The different districts of Paris
Île de la Cité
The Île de la Cité is one of the most pleasant areas of Paris and here you will find some of the main points of interest of the city, such as the Notre Dame Cathedral, the Sainte Chapelle or the Conciergerie.
In addition to the historic buildings, on the Île de la Cité there are pleasant streets and squares to stroll around and extraordinary places like the flower market at Place Louis Lépine.
Much smaller and cozier than the nearby Île de la Cité, Île Saint-Louis exudes a tranquility unusual in Paris.
Although the island is primarily a residential area, small shops with sophisticated window displays and restaurants with varied French cuisine abound here.
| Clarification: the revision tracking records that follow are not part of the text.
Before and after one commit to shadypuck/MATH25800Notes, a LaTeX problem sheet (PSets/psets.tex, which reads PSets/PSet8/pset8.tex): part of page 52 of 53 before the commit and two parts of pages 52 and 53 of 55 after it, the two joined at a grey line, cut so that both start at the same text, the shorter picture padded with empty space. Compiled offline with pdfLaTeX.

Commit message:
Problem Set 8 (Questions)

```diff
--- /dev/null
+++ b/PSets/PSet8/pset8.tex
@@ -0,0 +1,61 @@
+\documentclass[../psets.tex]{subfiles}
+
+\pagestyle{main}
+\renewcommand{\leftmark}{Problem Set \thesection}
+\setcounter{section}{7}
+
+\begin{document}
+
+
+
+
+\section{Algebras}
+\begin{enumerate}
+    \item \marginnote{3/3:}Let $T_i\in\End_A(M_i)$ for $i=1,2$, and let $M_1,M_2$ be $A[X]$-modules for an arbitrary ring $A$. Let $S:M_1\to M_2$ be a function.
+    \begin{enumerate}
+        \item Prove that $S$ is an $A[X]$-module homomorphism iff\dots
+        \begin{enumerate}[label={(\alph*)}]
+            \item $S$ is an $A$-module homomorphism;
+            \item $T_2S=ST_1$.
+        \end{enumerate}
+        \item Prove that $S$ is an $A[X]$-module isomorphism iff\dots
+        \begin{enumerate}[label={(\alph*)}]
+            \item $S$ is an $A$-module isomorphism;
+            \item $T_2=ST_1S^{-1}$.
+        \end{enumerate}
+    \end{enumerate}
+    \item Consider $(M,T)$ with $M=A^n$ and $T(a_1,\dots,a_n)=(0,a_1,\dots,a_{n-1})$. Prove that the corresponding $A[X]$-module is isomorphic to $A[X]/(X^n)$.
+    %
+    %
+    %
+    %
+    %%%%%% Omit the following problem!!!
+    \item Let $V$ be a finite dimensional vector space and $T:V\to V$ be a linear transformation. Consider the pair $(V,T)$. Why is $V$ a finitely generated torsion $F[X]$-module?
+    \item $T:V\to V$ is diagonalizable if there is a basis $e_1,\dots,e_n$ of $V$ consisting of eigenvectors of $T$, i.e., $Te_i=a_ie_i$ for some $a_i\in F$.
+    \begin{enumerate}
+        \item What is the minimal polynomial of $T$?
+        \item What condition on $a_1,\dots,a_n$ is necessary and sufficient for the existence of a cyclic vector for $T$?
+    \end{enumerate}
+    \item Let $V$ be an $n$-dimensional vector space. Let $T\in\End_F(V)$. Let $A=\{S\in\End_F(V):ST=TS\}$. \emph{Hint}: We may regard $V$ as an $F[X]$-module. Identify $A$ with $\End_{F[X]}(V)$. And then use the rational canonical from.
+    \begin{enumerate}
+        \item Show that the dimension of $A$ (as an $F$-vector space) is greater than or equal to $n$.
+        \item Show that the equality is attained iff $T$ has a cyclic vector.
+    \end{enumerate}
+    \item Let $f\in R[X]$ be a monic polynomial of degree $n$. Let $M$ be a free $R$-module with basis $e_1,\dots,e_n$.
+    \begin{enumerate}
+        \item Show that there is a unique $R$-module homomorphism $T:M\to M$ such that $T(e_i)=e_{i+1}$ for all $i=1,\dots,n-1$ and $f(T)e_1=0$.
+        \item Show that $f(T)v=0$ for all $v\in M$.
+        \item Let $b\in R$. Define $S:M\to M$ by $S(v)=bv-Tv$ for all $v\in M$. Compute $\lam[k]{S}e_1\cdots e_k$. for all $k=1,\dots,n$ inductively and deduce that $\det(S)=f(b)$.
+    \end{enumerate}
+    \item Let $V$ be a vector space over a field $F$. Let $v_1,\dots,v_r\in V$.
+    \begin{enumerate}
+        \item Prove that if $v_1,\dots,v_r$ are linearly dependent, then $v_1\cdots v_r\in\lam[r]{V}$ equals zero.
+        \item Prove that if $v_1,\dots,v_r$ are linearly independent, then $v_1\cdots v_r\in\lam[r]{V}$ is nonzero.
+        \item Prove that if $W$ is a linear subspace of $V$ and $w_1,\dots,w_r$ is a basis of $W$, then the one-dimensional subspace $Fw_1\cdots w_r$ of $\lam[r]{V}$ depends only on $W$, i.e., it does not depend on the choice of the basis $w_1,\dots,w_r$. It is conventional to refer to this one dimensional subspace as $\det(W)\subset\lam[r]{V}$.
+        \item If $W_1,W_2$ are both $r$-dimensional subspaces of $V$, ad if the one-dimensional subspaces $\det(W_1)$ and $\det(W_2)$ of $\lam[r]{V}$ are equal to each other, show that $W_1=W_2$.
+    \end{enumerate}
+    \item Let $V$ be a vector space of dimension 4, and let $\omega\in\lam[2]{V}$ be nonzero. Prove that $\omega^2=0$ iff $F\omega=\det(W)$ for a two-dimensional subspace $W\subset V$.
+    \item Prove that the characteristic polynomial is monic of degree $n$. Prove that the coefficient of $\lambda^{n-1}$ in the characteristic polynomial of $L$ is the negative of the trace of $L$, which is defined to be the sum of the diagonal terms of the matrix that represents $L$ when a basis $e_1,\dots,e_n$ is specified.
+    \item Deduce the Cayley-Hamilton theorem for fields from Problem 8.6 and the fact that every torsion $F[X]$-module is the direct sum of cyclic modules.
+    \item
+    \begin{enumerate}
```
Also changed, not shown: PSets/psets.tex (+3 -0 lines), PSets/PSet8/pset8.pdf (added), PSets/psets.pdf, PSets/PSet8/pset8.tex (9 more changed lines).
After crossing the Place Saint Michel, where there is a huge fountain (with St. Michael fighting a dragon), we entered an intricate network of streets, which form the Latin Quarter.
The neighborhood is lined with restaurants and outdoor cafes, with affordable menus. Among the many streets of the neighborhood, one of the most famous is Rue Huchett.
Montmartre has two different souls. Near Place Pigalle, the neon lights of the sex shops and cabarets reign, including the famous Moulin Rouge, whose shows attract hundreds of tourists every night. After a steep climb of 197 steps, or by funicular, you reach the other soul of Montmartre: the most bohemian part, the Place du Tertre. It is one of the most pleasant areas of the district, both to dine in its bars and restaurants outdoors and to watch street artists at work.
The narrow streets of the neighborhood lead to the Sacré Coeur Basilica. Here you can see beautiful panoramic views of the city.
In the area there are hundreds of buildings and skyscrapers of the most important French and international companies.
La Défense looks different from the rest of Paris. Full of skyscrapers and large futuristic buildings, it presents a wide range of leisure and dining options in Quatre Temps, the largest shopping mall in Europe, built in 1980.
Today it is an interesting area for shopping, but it is also one of the best avenues for strolling in the city. The Champs Elysées is also a well known place for cycling lovers, being the destination of the Tour de France.
Place de la Concorde
The Piazza della Concordia acquired its current appearance between 1836 and 1840, when the huge obelisk - from Luxor and more than 3,000 years old - donated by the viceroy of Egypt, was placed in the centre of the square.
The obelisk is framed by two monumental Roman-style fountains, with sculptures depicting men and sea animals.
Located in the historic center of Paris, the Marais district was once a simple marshy area. Over time it became one of the trendiest districts of Paris.
Place Vendôme features the classic nomenclature of French urbanism and is one of the most famous squares in Paris. Surrounded by imposing and sober buildings, it is home to prestigious shops such as the showrooms of Dior, Chanel and Cartier.